A: I do! It’s a lot of work, but getting to explore my own ideas and figure things out is a lot of fun and very rewarding.
Q: If I want to be a scientist, what’s a good thing to learn about now?
A: I’d say, learn how to figure things out on your own. In most jobs you learn how to do something from somebody else, but in science you are doing new things, things you don’t know how to do and no one has done before, so you have to learn how to figure things out, and that’s something you can practice.
Q: Thank you, Erik, for being our scientist-in-residence today!
If you want to follow up with some ideal books, here are some great choices:
For ages 3 and up:
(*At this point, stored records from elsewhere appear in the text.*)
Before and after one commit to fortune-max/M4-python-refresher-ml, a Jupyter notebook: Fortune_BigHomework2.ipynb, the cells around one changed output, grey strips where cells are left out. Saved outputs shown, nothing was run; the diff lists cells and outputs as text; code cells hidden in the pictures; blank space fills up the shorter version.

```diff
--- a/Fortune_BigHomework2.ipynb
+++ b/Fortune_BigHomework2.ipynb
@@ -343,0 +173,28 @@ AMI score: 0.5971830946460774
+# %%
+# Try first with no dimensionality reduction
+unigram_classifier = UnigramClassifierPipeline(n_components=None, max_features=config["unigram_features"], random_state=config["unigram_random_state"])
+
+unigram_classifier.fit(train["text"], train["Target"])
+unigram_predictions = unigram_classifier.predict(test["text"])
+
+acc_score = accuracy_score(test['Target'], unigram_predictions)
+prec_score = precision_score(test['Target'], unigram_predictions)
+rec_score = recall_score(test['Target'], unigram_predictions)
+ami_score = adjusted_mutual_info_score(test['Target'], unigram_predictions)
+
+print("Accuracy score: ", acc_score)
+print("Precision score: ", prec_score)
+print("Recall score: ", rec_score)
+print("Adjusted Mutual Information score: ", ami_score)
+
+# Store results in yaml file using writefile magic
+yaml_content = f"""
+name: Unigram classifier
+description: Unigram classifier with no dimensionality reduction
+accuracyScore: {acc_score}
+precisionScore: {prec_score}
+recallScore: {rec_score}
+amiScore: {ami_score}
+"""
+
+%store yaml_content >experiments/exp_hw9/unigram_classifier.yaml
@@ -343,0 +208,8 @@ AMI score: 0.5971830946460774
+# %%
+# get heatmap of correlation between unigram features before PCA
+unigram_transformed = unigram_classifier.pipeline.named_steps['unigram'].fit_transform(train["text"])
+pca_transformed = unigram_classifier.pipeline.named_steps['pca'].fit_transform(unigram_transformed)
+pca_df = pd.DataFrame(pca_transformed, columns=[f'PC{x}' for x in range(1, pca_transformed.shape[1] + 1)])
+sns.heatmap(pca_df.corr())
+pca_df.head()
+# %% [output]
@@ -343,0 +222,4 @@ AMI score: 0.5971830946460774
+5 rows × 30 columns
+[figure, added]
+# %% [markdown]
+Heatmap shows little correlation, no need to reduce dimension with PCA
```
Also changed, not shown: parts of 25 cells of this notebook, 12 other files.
Tiny Creatures: The World of Microbes, written by Nicola Davies, illustrated by Emily Sutton
published in 2014 by Candlewick Press
Microbes are so tiny, “a single drop of seawater can hold twenty million” of them. In fact, “there are more microbes living on your skin than there are people on Earth.” Time for a proper introduction, I’d say!
Acclaimed British author Nicola Davies makes this subject supremely accessible to young children and Emily Sutton provides gorgeous, inviting illustration work. Truly a brilliant piece of nonfiction.
For ages 7 and up:
All in a Drop: How Antony van Leeuwenhoek Discovered an Invisible World, written by Lori Alexander, illustrated by Vivien Mildenberger
published in 2019 by Houghton Mifflin Harcourt
77 pages + back matter
This heavily-illustrated, short biography of the man who, in the 1600s, was the first to see microbes via his own, homemade, finely-constructed microscopes, is fascinating. Leeuwenhoek’s life inspires curiosity and persistence, and his discoveries evoke wonder and amazement as they revolutionize our understanding of the natural world. Read it aloud to curious kids ages 7 and up, or hand it to ages 10 and up.
For ages 10 and up:
The Great Trouble: A Mystery of London, the Blue Death, and a Boy Called Eel, by Deborah Hopkinson
published in 2013 by Alfred A. Knopf
This is a superb piece of historical fiction taking place in London, in 1854. Through the life of a 12-year-old orphan named Eel and his good friend, Florrie, we experience the cholera epidemic that swept their London neighborhood, and meet Dr. John Snow, the father of epidemiology. Snow’s conviction that cholera came not from the foul air, but from contaminated water, and his dogged determination to scientifically track and prove his theory, revolutionized public health.
With its Dickensian atmosphere, its mix of adventure, mystery, sorrow, kindness, and community, this is a gripping novel perfectly suited to the present moment. Hopkinson also provides extensive notes about the historical figures met in the book and the Broad Street cholera epidemic. An excellent choice for ages 10 to adult, also available as an audiobook.
For older teens and adults:
I Contain Multitudes: The Microbes Within Us and a Grander View of Life, by Ed Yong
published by HarperCollins in 2016
I gave this book to my husband for Christmas a few years back and he devoured it.
Yong provides a magnificent and entertaining portrait of the amazing world of microbes within animal and human bodies. Meet the scientists who have and are discovering the grandeur of our microbiome, learn about the fascinating ways these systems are used by various creatures, the many powerfully good roles they play within our bodies and world, and some of the ways scientists are pondering putting microbes to work in the future.
A few web links for learning more about microbes:
A 4-minute TED-ED video called You Are Your Microbes, geared for about ages 8-12.
Kids Discover magazine had an issue devoted to Microbes. You can sign up for a free account to access three of the articles — one about Leeuwenhoek, one about useful microbes, and one about microbes in extreme environments; a premium account is needed for the rest. Beautifully put together. Geared for upper elementary through middle school.
A nice sequence of pages about everything microbial with gobs of information, though less graphically-appealing. For middle school and up.
Did you know scientists hold agar art contests? If you look up agar art you can find images like this one…
…which they create by carefully streaking the agar plates.
That’s it for today.
If you’re willing, I’d love to hear in the comments whether a project like this is helpful to you.